=== Material shown ===

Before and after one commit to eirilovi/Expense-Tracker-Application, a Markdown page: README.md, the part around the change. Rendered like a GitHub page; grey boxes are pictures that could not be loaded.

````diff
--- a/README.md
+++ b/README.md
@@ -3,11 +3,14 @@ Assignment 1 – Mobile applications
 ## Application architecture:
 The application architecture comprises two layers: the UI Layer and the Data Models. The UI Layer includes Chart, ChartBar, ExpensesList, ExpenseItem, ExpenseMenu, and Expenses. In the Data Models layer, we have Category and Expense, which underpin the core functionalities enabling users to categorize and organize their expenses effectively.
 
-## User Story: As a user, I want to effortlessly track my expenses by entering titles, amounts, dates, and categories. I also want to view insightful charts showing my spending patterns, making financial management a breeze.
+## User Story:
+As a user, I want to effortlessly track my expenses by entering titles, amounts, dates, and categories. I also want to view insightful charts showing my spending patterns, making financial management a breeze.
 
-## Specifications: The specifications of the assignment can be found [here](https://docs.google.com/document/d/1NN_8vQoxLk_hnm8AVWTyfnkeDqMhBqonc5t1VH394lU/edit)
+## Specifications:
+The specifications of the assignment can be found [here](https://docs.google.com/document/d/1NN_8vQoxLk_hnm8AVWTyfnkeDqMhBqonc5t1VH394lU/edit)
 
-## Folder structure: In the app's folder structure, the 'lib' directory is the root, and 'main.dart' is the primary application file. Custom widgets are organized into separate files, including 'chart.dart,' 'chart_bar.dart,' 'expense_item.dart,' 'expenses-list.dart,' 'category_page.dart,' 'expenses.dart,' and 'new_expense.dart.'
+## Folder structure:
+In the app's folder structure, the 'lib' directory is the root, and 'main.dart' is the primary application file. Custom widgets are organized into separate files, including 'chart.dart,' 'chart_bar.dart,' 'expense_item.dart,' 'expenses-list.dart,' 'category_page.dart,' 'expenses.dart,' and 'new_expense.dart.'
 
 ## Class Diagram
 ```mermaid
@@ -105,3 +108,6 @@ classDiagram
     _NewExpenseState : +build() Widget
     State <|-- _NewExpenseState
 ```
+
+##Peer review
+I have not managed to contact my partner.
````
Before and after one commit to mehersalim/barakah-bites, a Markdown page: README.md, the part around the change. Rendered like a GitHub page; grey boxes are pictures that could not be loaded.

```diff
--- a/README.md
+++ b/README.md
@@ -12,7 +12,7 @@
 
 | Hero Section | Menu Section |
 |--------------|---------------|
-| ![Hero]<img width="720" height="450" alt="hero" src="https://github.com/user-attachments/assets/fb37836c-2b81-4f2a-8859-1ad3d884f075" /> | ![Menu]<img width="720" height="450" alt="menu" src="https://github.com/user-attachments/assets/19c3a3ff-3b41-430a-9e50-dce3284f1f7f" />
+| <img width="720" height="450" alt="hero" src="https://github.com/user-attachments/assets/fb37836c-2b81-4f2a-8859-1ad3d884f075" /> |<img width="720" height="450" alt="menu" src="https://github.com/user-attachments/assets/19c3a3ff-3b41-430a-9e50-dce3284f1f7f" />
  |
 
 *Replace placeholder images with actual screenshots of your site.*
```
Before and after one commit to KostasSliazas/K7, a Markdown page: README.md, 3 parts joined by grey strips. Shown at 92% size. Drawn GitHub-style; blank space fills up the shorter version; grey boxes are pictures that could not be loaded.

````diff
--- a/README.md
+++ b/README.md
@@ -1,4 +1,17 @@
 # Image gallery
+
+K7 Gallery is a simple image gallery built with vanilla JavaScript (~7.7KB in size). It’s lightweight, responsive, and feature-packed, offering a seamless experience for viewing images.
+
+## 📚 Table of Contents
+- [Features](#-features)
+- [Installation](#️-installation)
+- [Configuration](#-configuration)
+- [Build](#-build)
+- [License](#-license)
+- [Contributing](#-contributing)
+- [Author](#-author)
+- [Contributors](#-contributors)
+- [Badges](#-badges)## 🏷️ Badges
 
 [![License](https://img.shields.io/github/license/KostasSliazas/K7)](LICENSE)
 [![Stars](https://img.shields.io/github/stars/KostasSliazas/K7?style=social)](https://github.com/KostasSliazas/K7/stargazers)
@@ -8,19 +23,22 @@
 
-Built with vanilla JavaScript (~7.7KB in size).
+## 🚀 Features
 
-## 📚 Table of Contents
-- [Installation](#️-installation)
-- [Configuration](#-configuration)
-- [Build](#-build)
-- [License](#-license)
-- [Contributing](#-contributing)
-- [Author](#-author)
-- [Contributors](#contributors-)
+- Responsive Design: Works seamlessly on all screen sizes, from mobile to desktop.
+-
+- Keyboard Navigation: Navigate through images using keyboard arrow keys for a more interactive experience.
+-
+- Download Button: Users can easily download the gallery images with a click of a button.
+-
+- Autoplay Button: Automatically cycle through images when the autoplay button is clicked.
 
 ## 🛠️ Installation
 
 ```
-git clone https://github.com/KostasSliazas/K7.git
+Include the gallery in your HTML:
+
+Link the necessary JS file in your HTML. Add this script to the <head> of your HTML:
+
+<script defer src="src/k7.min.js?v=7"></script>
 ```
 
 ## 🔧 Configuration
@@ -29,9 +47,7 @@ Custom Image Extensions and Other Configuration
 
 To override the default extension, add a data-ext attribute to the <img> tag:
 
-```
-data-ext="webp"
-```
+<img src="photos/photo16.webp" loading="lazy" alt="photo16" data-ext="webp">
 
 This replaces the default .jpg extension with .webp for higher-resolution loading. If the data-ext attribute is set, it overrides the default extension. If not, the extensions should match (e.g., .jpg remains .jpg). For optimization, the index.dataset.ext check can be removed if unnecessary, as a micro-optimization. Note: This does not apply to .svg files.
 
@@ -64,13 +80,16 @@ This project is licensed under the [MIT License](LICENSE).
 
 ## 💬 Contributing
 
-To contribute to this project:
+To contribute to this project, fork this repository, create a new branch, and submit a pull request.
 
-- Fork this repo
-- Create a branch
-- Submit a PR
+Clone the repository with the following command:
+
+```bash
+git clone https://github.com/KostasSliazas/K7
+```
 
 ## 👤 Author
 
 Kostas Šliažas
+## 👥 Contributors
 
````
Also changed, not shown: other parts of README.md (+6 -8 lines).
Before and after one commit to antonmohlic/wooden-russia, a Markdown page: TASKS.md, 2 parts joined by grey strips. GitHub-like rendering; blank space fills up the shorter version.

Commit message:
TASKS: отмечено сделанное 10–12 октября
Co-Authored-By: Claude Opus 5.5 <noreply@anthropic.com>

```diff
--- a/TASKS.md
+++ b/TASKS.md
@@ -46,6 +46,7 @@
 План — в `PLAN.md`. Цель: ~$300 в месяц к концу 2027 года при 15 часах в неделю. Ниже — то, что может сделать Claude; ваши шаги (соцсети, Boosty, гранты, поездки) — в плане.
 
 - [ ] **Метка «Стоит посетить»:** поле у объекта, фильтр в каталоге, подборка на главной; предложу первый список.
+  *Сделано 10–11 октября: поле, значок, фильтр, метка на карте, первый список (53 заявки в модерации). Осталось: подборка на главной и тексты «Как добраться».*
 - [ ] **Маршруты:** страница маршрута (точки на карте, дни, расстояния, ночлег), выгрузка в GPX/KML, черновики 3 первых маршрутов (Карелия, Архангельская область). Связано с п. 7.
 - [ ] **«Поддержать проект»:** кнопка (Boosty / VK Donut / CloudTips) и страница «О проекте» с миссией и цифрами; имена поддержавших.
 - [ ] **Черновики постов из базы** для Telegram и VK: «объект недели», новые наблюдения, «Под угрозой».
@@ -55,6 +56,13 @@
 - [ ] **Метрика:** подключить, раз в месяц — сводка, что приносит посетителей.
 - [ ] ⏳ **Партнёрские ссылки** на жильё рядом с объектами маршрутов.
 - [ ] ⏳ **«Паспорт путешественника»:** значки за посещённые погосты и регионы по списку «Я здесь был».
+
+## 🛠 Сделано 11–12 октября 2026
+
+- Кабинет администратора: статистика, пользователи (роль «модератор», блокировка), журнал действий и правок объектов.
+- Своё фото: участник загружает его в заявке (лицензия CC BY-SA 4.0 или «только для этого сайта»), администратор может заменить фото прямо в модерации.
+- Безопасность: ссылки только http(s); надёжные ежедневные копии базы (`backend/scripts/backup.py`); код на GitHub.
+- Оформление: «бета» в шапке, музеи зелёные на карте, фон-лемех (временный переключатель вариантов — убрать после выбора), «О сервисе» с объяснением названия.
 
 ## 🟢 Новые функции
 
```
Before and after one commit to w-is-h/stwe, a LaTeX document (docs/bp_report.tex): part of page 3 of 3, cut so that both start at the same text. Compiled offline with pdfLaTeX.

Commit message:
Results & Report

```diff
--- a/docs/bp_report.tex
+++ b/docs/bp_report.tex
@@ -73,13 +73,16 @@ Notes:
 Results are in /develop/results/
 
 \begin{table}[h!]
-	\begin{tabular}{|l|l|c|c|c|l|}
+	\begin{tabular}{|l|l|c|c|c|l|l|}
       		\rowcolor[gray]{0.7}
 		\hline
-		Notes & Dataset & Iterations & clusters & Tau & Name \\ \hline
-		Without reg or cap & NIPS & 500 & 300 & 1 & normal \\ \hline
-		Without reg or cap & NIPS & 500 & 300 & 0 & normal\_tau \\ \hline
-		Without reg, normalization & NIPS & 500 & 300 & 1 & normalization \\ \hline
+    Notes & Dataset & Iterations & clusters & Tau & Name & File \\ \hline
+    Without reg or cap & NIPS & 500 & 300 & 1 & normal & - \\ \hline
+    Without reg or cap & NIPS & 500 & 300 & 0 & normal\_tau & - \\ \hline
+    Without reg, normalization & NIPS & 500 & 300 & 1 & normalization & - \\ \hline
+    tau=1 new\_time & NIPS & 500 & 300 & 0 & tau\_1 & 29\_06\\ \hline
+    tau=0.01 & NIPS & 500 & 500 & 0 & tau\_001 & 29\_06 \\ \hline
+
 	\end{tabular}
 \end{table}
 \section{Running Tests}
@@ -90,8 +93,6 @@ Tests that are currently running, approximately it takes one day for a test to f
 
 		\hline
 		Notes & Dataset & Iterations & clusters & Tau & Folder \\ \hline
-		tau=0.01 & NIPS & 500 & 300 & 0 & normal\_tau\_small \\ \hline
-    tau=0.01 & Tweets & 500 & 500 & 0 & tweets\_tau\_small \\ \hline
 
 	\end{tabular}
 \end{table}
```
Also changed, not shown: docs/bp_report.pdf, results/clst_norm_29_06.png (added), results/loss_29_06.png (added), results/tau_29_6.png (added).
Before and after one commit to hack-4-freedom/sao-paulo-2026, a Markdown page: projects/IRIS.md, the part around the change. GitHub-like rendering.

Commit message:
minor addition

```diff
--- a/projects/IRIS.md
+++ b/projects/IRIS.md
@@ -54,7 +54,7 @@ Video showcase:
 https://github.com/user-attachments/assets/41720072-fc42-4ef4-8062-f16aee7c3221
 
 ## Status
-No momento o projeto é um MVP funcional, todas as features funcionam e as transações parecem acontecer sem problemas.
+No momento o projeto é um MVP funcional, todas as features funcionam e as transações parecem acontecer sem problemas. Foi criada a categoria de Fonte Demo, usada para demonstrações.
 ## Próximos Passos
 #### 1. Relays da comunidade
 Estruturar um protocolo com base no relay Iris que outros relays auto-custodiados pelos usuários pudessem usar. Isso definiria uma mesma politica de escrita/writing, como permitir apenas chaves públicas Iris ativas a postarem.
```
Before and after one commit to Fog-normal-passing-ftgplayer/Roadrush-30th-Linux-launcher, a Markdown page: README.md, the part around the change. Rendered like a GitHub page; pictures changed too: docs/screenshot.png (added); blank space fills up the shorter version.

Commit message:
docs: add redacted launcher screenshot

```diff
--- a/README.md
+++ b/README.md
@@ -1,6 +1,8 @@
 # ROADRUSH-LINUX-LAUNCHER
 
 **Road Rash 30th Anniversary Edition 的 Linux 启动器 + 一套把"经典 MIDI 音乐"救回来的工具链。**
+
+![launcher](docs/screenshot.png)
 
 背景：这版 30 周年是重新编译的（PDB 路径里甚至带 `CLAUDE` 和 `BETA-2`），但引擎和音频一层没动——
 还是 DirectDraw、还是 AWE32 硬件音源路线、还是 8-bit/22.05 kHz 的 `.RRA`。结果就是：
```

===

**About this task**
Give exactly, and nothing besides, the lines from the one in which "docs: add redacted launcher screenshot" occurs through the end of the records.

**Written answer**
docs: add redacted launcher screenshot

```diff
--- a/README.md
+++ b/README.md
@@ -1,6 +1,8 @@
 # ROADRUSH-LINUX-LAUNCHER
 
 **Road Rash 30th Anniversary Edition 的 Linux 启动器 + 一套把"经典 MIDI 音乐"救回来的工具链。**
+
+![launcher](docs/screenshot.png)
 
 背景：这版 30 周年是重新编译的（PDB 路径里甚至带 `CLAUDE` 和 `BETA-2`），但引擎和音频一层没动——
 还是 DirectDraw、还是 AWE32 硬件音源路线、还是 8-bit/22.05 kHz 的 `.RRA`。结果就是：
```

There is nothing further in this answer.